The inimitable Grace Coddington, creative director of Vogue, visited Nashville this weekend to chat with model Karen Elson about her new memoir, Grace, at a sold-out event at the Frist Center for the Visual Arts. You probably know Coddington from the film The September Issue (or as Coddington calls it in the opening lines of Grace, “the only reason anyone has ever heard of me.”) where she played the foil to the ice queen Anna Wintour.
It is this general waving-off of her brilliance and her monumental influence on the last half a century of fashion that sets Coddington apart from the rest of the fashion world. The same romantic humor and refreshing, familiar unpretentiousness that is found in Grace is, wonderfully, exactly how Coddington, with her shaved eyebrows and distinguishable head of red Welsh hair, seemed before an audience of Nashville’s most fashionable.
The first time Elson—Coddington’s self-declared doppelganger—introduced Coddington, it was at the 2009 British Fashion Awards, and a wrong step sent Elson “head over heels into the orchestra pit” and left her with a cracked rib. Elson’s sophomore attempt at hosting Coddington left everyone intact as they chatted lightly, trading mutual adoration, reminiscing on modeling, heralding the era of grunge and giggling over Coddington’s doodles of cats.
Although modeling and cats were the topics du jour, readers will be pleased to know that Grace only briefly covers Coddington’s modeling career, devoting more chapters to working with photographers and designers, her favorite Vogue spreads, boyfriends and, of course, cats. She imbues her writing with a sense of laa-dee-da that comes from a life of good-humored charm, and she seems only to lament the passing of time when discussing fashion’s transition into the digital age. A victorious doodle captioned “Eureka! I just opened my first email” makes light even of these monumental changes.
No matter the topic, Coddington’s message is one of perseverance. She commiserated with Elson on the criticism thrust upon models, particularly when Eileen Ford, “the American doyenne of all model agents,” announced that Coddington’s 18-inch waist was “Fat! Fat! Fat!” She became a model anyway, and so much more. It’s this attitude that makes Grace more than just a who’s-who of fashion greats, as she writes:
"For me, one of the most important aspects of my work is to give people something to dream about, just as I used to dream all those years ago as a child looking at beautiful photographs. I still weave dreams, finding inspiration wherever I can and looking for romance in the real, not the digital, world.”
Last night I saw Shawn Colvin perform live at Nashville's beautiful Cheekwood Botanical Garden.

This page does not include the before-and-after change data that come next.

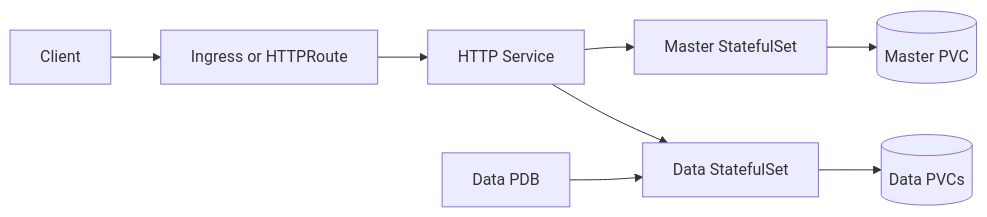
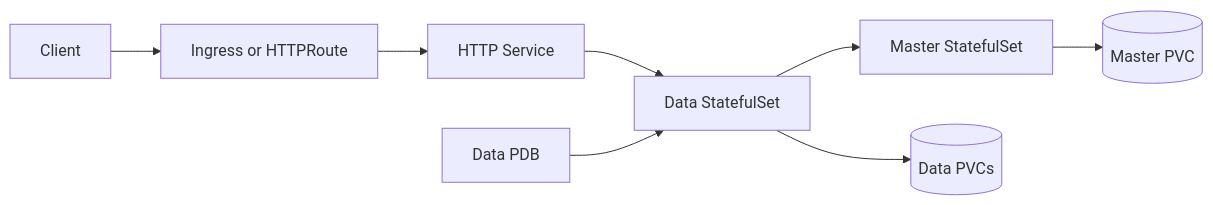
Before and after one commit to helmforgedev/charts: the second of 3 diagrams in charts/elasticsearch/DESIGN.md, drawn with Mermaid. The commit also changed other lines of this file and 36 other files, not shown here.

````diff
--- a/charts/elasticsearch/DESIGN.md
+++ b/charts/elasticsearch/DESIGN.md
@@ -32,10 +32,10 @@
 ```mermaid
 flowchart LR
   client[Client] --> edge[Ingress or HTTPRoute]
   edge --> svc[HTTP Service]
-  svc --> master[Master StatefulSet]
   svc --> data0[Data StatefulSet]
+  data0 --> master[Master StatefulSet]
   master --> masterPvc[(Master PVC)]
   data0 --> dataPvc[(Data PVCs)]
   pdb[Data PDB] --> data0
 ```
````
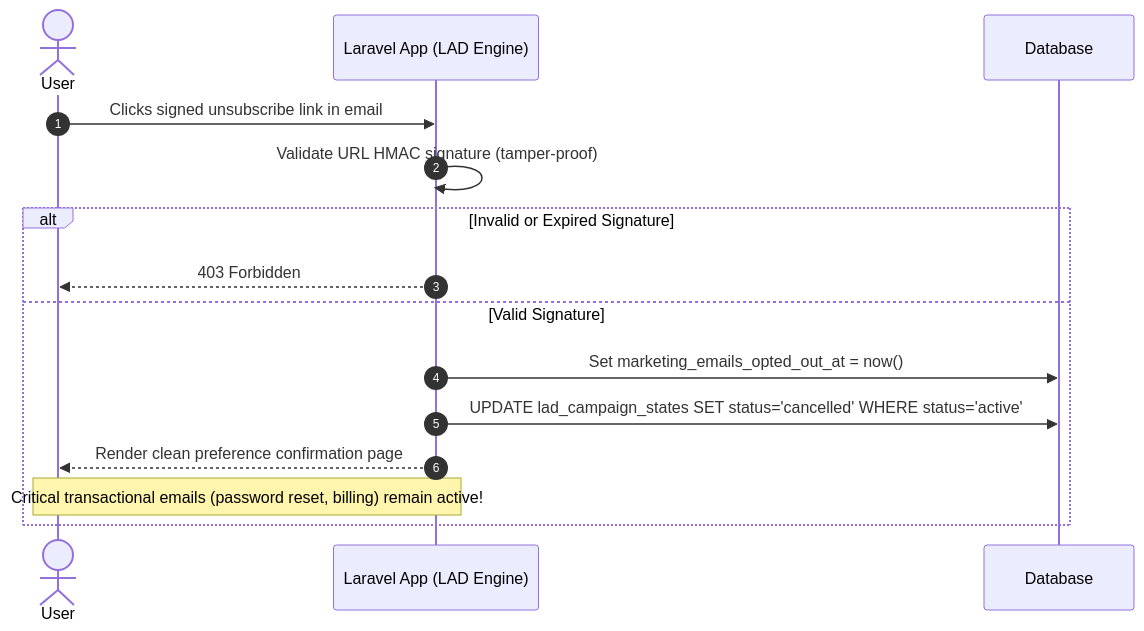
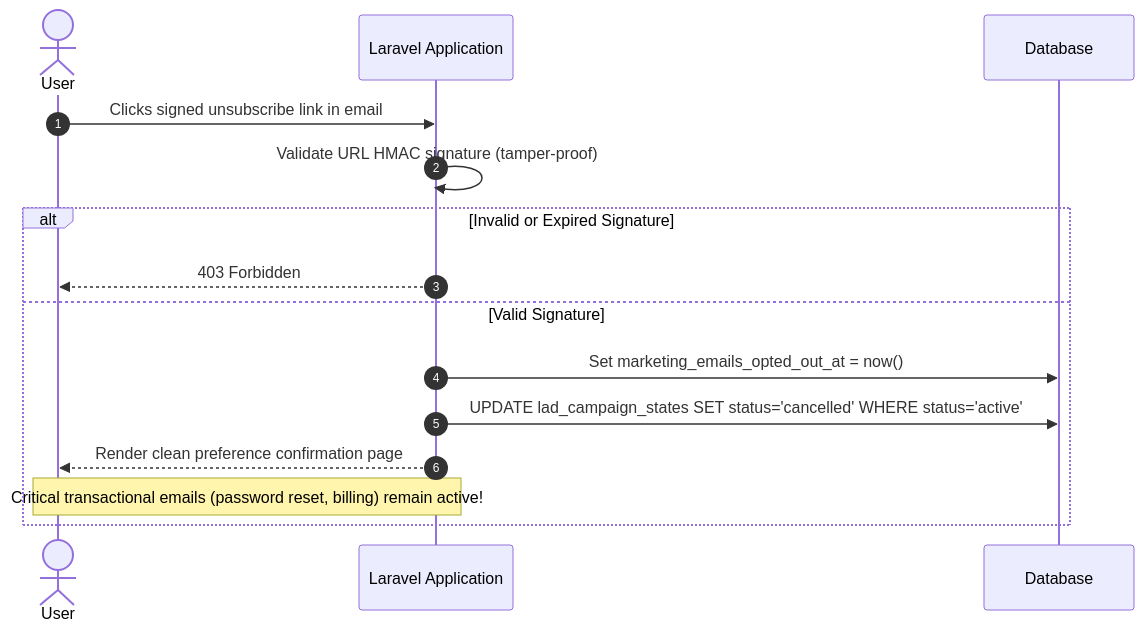
The fourth of 4 diagrams in README.md (ismail-rt/laravel-atlas-drip), drawn with Mermaid before and after one commit. The commit also changed other lines of this file and 4 other files, not shown here.

Commit message:
Enhance README documentation with rendered SVG diagrams and full naming

````diff
--- a/README.md
+++ b/README.md
@@ -160,18 +191,18 @@
 ```mermaid
 sequenceDiagram
     autonumber
     actor User as User
-    participant App as Laravel App (LAD Engine)
+    participant App as Laravel Application
     participant DB as Database
 
     User->>App: Clicks signed unsubscribe link in email
     App->>App: Validate URL HMAC signature (tamper-proof)
     alt Invalid or Expired Signature
         App-->>User: 403 Forbidden
     else Valid Signature
         App->>DB: Set marketing_emails_opted_out_at = now()
         App->>DB: UPDATE lad_campaign_states SET status='cancelled' WHERE status='active'
         App-->>User: Render clean preference confirmation page
         Note over User,App: Critical transactional emails (password reset, billing) remain active!
     end
 ```
````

And I was tickled to get more than just a great live show: On stage, Colvin chatted about her upcoming memoir from HarperCollins, A Few Small Repairs, named for her 1996 album that featured the hit "Sunny Came Home."
She asked the audience what they'd prefer: information about the music she's played—or dirt. Surprisingly, the audience was split in their reactions. (Confession: I hollered for "dirt.")
Colvin gave more information about her book in a March interview with The Birmingham News:
"It’s a combination of stories about my life and stories I’ve told on stage, but they’re not presented in chronological order," Colvin says. "I include some of my musical thoughts, and stories that I find amusing and other people have found amusing—or not amusing." The challenges she faces as a woman, a parent, a musician and "someone who suffers from depression" will be fused into the narrative, Colvin says. Crafting a memoir proved to be quite different from songwriting, she says, and Colvin prepared by reading the work of Mary Karr, the best-selling author of a memoir trilogy, and Open, a frank autobiography by former tennis champ Andre Agassi.
Also on The Book Case: See a recent post on celebrity memoirs.